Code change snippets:
· · ·
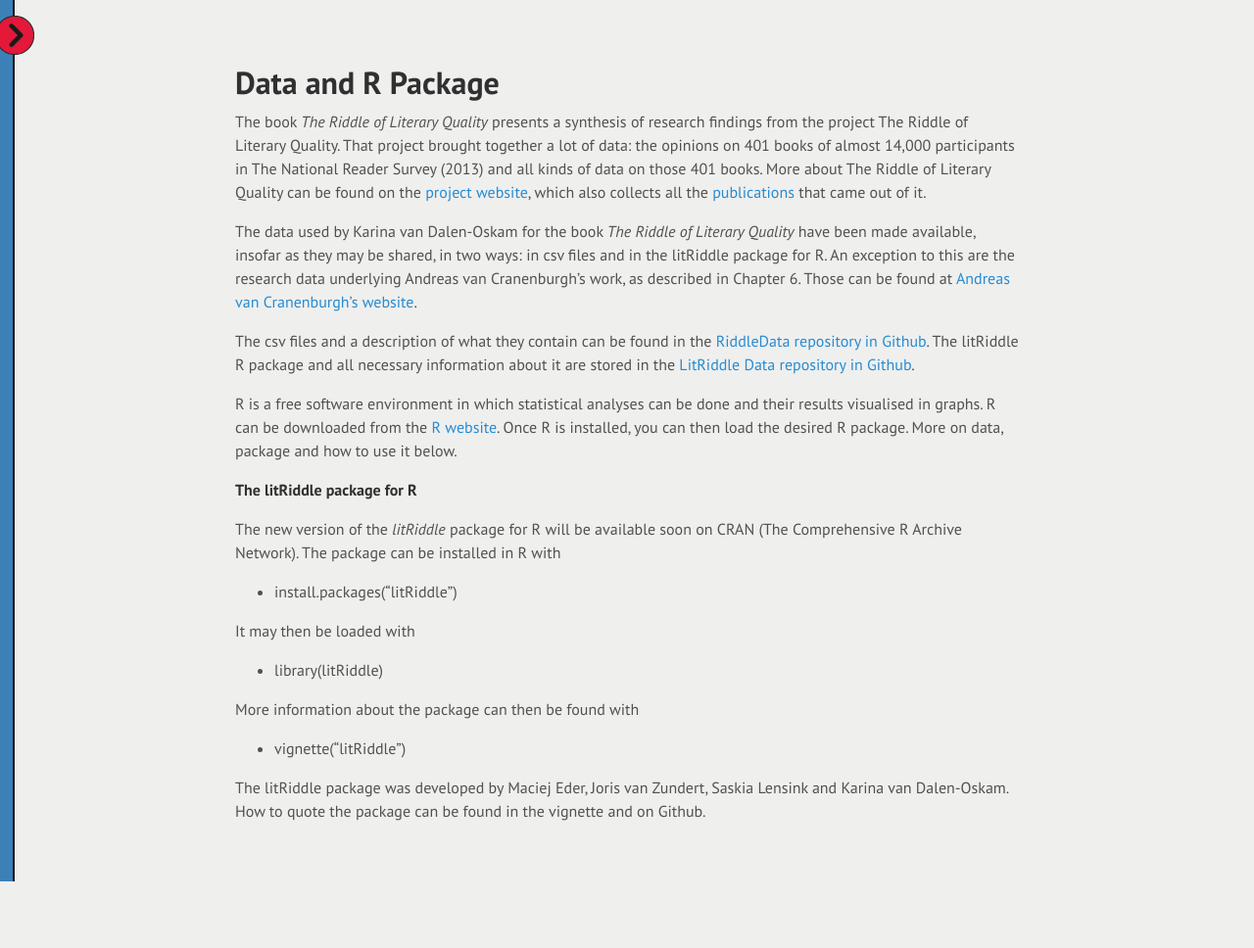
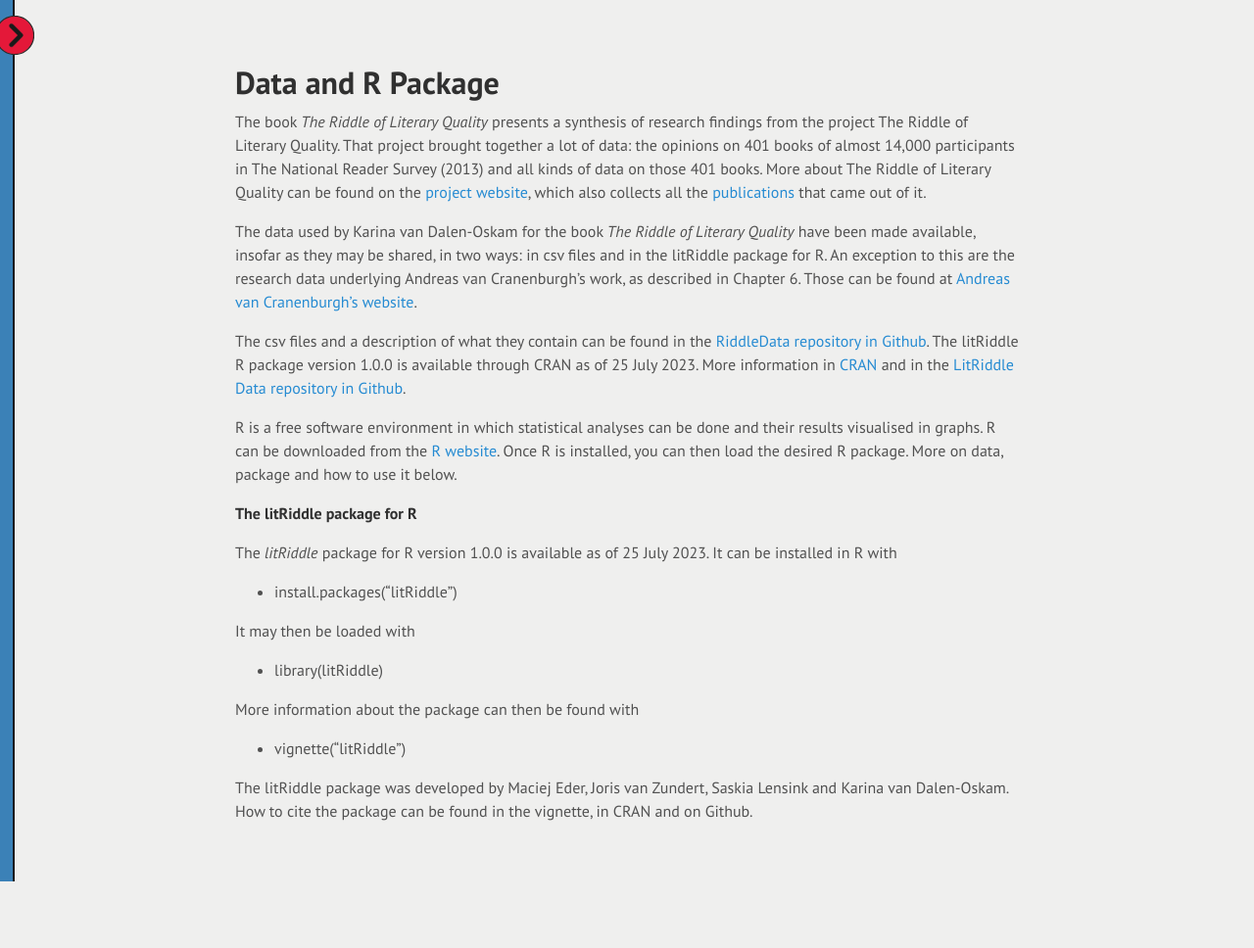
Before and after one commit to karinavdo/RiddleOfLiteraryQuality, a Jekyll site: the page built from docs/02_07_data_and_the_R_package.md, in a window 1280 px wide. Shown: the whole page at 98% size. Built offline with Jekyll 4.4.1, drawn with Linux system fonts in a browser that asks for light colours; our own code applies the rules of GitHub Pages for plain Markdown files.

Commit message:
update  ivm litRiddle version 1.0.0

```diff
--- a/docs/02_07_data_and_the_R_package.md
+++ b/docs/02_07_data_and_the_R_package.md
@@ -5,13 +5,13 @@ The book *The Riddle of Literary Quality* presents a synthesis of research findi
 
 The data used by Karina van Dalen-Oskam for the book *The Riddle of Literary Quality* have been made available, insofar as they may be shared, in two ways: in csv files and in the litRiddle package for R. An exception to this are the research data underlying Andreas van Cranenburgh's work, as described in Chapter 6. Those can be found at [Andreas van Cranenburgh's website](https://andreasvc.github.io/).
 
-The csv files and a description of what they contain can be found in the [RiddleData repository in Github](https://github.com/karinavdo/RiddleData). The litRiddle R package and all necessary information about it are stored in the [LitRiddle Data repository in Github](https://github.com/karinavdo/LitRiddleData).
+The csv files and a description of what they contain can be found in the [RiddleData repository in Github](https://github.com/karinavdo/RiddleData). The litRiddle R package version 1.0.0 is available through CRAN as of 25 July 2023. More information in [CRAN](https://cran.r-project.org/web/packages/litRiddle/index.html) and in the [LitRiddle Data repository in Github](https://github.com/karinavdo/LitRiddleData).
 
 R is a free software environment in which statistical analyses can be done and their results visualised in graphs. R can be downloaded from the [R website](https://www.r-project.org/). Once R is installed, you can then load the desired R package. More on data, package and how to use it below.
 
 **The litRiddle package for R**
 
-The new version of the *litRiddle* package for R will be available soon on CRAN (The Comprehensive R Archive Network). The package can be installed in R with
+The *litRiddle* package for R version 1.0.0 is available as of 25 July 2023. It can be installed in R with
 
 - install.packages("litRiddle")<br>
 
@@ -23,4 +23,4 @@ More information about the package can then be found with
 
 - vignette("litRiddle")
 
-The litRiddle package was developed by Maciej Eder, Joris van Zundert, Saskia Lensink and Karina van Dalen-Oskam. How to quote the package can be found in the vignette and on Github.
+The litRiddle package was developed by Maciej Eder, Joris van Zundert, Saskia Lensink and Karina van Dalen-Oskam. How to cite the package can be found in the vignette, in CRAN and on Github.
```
· · ·
What you are asked to do: Examine the records above and give the number of lines in which the string "information" appears, with no other words.

Response to the task: 3